CTM’s 5G plans start from MOP 178 per month, which includes up to 15 GB of full-speed data for fast video streaming and photo downloads. The company is no longer offering 4G plans – those who wish to renew or upgrade will be offered a 5G plan, according to a customer service officer.
By comparison, China Telecom’s two-year contract starts from MOP 188 monthly for 25GB of 5G data usage in Macao and mainland China, compared with MOP 98 monthly for a 4G plan with data usage in Macao and mainland China. On CTM, 5G upload and download speeds are roughly eight times faster than 4G, while speeds are four times faster on China Telecom.
With 5G, you may also start upgrading your home with devices like smart speakers, a smart light bulb system, laundry machines or some all-in-one home hub gadgets – all controlled by your phone or tablet. The 5G-enabled “smartness” can also be extended to office buildings and factories, enhancing the efficiency of production and collaboration.
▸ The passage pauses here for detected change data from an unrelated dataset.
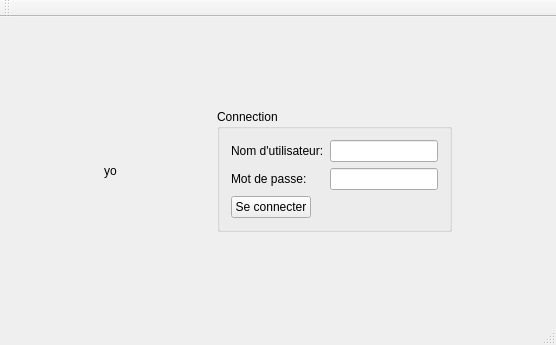
The window that myProject/mainwindow.ui (Radosetra/Projet-QT) describes before a commit, drawn with Qt 5.
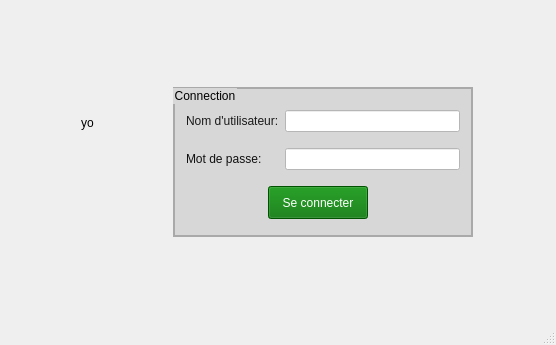
The same window after the commit. Icons and pictures are not drawn.

Commit message: Version finale windows

The edit to the form file:
```diff
--- a/myProject/mainwindow.ui
+++ b/myProject/mainwindow.ui
@@ -10,104 +10,229 @@
     <height>345</height>
    </rect>
   </property>
+  <property name="minimumSize">
+   <size>
+    <width>556</width>
+    <height>345</height>
+   </size>
+  </property>
+  <property name="maximumSize">
+   <size>
+    <width>556</width>
+    <height>345</height>
+   </size>
+  </property>
   <property name="cursor">
    <cursorShape>IBeamCursor</cursorShape>
   </property>
   <property name="windowTitle">
-   <string>MainWindow</string>
+   <string>Login</string>
+  </property>
+  <property name="styleSheet">
+   <string notr="true">QMainWindow{
+	background-image: url(:/img/img/hero-background-15.jpg);
+}</string>
   </property>
   <widget class="QWidget" name="centralWidget">
-   <layout class="QGridLayout" name="gridLayout">
-    <item row="0" column="3">
-     <spacer name="verticalSpacer_4">
-      <property name="orientation">
-       <enum>Qt::Vertical</enum>
-      </property>
-      <property name="sizeHint" stdset="0">
-       <size>
-        <width>20</width>
-        <height>60</height>
-       </size>
-      </property>
-     </spacer>
-    </item>
-    <item row="1" column="0">
-     <spacer name="horizontalSpacer_2">
-      <property name="orientation">
-       <enum>Qt::Horizontal</enum>
-      </property>
-      <property name="sizeHint" stdset="0">
-       <size>
-        <width>78</width>
-        <height>20</height>
-       </size>
-      </property>
-     </spacer>
-    </item>
-    <item row="1" column="1">
-     <widget class="QLabel" name="label_pic">
-      <property name="text">
-       <string>yo</string>
-      </property>
-     </widget>
-    </item>
-    <item row="1" column="2">
-     <spacer name="horizontalSpacer_3">
-      <property name="orientation">
-       <enum>Qt::Horizontal</enum>
-      </property>
-      <property name="sizeHint" stdset="0">
-       <size>
-        <width>80</width>
-        <height>20</height>
-       </size>
-      </property>
-     </spacer>
-    </item>
-    <item row="1" column="3">
+   <layout class="QGridLayout" name="gridLayout_2">
+    <item row="1" column="4" rowspan="2">
      <widget class="QGroupBox" name="groupBox">
+      <property name="minimumSize">
+       <size>
+        <width>300</width>
+        <height>150</height>
+       </size>
+      </property>
+      <property name="maximumSize">
+       <size>
+        <width>300</width>
+        <height>150</height>
+       </size>
+      </property>
+      <property name="styleSheet">
+       <string notr="true">QGroupBox{
+	background-color: rgba(191, 191, 191, 0.5);
+	color: #000;
+	border: 2px solid darkgray;
+}</string>
+      </property>
       <property name="title">
        <string>Connection</string>
       </property>
-      <layout class="QFormLayout" name="formLayout_2">
-       <item row="0" column="0">
+      <layout class="QGridLayout" name="gridLayout">
+       <item row="1" column="0" colspan="2">
         <widget class="QLabel" name="label_2">
+         <property name="styleSheet">
+          <string notr="true">color: rgb(26, 26, 26);</string>
+         </property>
          <property name="text">
           <string>Nom d'utilisateur:</string>
          </property>
         </widget>
        </item>
-       <item row="0" column="1">
-        <widget class="QLineEdit" name="inpUsername"/>
-       </item>
-       <item row="1" column="0">
+       <item row="3" column="0">
         <widget class="QLabel" name="label_3">
+         <property name="styleSheet">
+          <string notr="true">color: rgb(16, 16, 16);</string>
+         </property>
          <property name="text">
           <string>Mot de passe:</string>
          </property>
         </widget>
        </item>
-       <item row="1" column="1">
+       <item row="2" column="0">
+        <spacer name="verticalSpacer_3">
+         <property name="orientation">
+          <enum>Qt::Vertical</enum>
+         </property>
+         <property name="sizeType">
+          <enum>QSizePolicy::Fixed</enum>
+         </property>
+         <property name="sizeHint" stdset="0">
+          <size>
+           <width>20</width>
+           <height>5</height>
+          </size>
+         </property>
+        </spacer>
+       </item>
+       <item row="1" column="2">
+        <widget class="QLineEdit" name="inpUsername">
+         <property name="styleSheet">
+          <string notr="true">QLineEdit{
+	background-color: #fff;
+	color:  #000;
+}</string>
+         </property>
+        </widget>
+       </item>
+       <item row="5" column="1" colspan="2">
+        <layout class="QHBoxLayout" name="horizontalLayout">
+         <item>
+          <widget class="QPushButton" name="pushButton">
+           <property name="minimumSize">
+            <size>
+             <width>100</width>
+             <height>30</height>
+            </size>
+           </property>
+           <property name="maximumSize">
+            <size>
+             <width>100</width>
+             <height>16777215</height>
+            </size>
+           </property>
+           <property name="cursor">
+            <cursorShape>PointingHandCursor</cursorShape>
+           </property>
+           <property name="styleSheet">
+            <string notr="true">QPushButton{
+	background-color: rgb(0, 113, 0);
+	height: 25px;
+	width: 70px;
+	font: 81 italic 11pt &quot;Fira Sans Compressed ExtraBold&quot;;
+	color: #fff;
+}
+
+QPushButton:pressed{
+	background-color: rgb(0, 85, 0);
+}</string>
+           </property>
+           <property name="text">
+            <string>Se connecter</string>
+           </property>
+          </widget>
+         </item>
+         <item>
+          <spacer name="horizontalSpacer_4">
+           <property name="orientation">
+            <enum>Qt::Horizontal</enum>
+           </property>
+           <property name="sizeHint" stdset="0">
+            <size>
+             <width>40</width>
+             <height>20</height>
+            </size>
+           </property>
+          </spacer>
+         </item>
+        </layout>
+       </item>
+       <item row="0" column="0">
+        <spacer name="verticalSpacer_2">
+         <property name="orientation">
+          <enum>Qt::Vertical</enum>
+         </property>
+         <property name="sizeType">
+          <enum>QSizePolicy::Fixed</enum>
+         </property>
+         <property name="sizeHint" stdset="0">
+          <size>
+           <width>20</width>
+           <height>5</height>
+          </size>
+         </property>
+        </spacer>
+       </item>
+       <item row="3" column="2">
         <widget class="QLineEdit" name="inp_password">
+         <property name="styleSheet">
+          <string notr="true">QLineEdit{
+	background-color: #fff;
+	color:  #000;
+}</string>
+         </property>
          <property name="echoMode">
           <enum>QLineEdit::Password</enum>
          </property>
         </widget>
        </item>
-       <item row="2" column="0">
-        <widget class="QPushButton" name="pushButton">
-         <property name="cursor">
-          <cursorShape>PointingHandCursor</cursorShape>
+       <item row="4" column="0">
+        <spacer name="verticalSpacer_5">
+         <property name="orientation">
+          <enum>Qt::Vertical</enum>
          </property>
-         <property name="text">
-          <string>Se connecter</string>
+         <property name="sizeType">
+          <enum>QSizePolicy::Fixed</enum>
          </property>
-        </widget>
+         <property name="sizeHint" stdset="0">
+          <size>
+           <width>20</width>
+           <height>5</height>
+          </size>
+         </property>
+        </spacer>
        </item>
       </layout>
      </widget>
     </item>
-    <item row="1" column="4">
+    <item row="1" column="0">
+     <spacer name="horizontalSpacer_2">
+      <property name="orientation">
+       <enum>Qt::Horizontal</enum>
+      </property>
+      <property name="sizeHint" stdset="0">
+       <size>
+        <width>78</width>
+        <height>20</height>
+       </size>
+      </property>
+     </spacer>
+    </item>
+    <item row="0" column="4">
+     <spacer name="verticalSpacer_4">
+      <property name="orientation">
+       <enum>Qt::Vertical</enum>
+      </property>
+      <property name="sizeHint" stdset="0">
+       <size>
+        <width>20</width>
+        <height>60</height>
+       </size>
+      </property>
+     </spacer>
+    </item>
+    <item row="1" column="5">
      <spacer name="horizontalSpacer">
       <property name="orientation">
        <enum>Qt::Horizontal</enum>
@@ -120,7 +245,7 @@
       </property>
      </spacer>
     </item>
-    <item row="2" column="3">
+    <item row="3" column="4">
      <spacer name="verticalSpacer">
       <property name="orientation">
        <enum>Qt::Vertical</enum>
@@ -133,26 +258,28 @@
       </property>
      </spacer>
     </item>
+    <item row="1" column="2">
+     <spacer name="horizontalSpacer_3">
+      <property name="orientation">
+       <enum>Qt::Horizontal</enum>
+      </property>
+      <property name="sizeHint" stdset="0">
+       <size>
+        <width>80</width>
+        <height>20</height>
+       </size>
+      </property>
+     </spacer>
+    </item>
+    <item row="1" column="1">
+     <widget class="QLabel" name="label_pic">
+      <property name="text">
+       <string>yo</string>
+      </property>
+     </widget>
+    </item>
    </layout>
   </widget>
-  <widget class="QMenuBar" name="menuBar">
-   <property name="geometry">
-    <rect>
-     <x>0</x>
-     <y>0</y>
-     <width>556</width>
-     <height>19</height>
-    </rect>
-   </property>
-  </widget>
-  <widget class="QToolBar" name="mainToolBar">
-   <attribute name="toolBarArea">
-    <enum>TopToolBarArea</enum>
-   </attribute>
-   <attribute name="toolBarBreak">
-    <bool>false</bool>
-   </attribute>
-  </widget>
   <widget class="QStatusBar" name="statusBar"/>
  </widget>
  <layoutdefault spacing="6" margin="11"/>
```
The commit also changes 240 other files.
5G will also open doors for Macao’s businesses and potentially attract more global tech companies to the city. The government recently kicked off its quest to turn Macao into “a breeding ground for new technologies” and in December 2021, the inaugural BEYOND EXPO was launched. The last BEYOND EXPO, held in September 2022, highlighted the city’s bold ambitions in healthcare, sustainability and consumer tech. And 5G is one of the pillars necessary to make these plans a reality.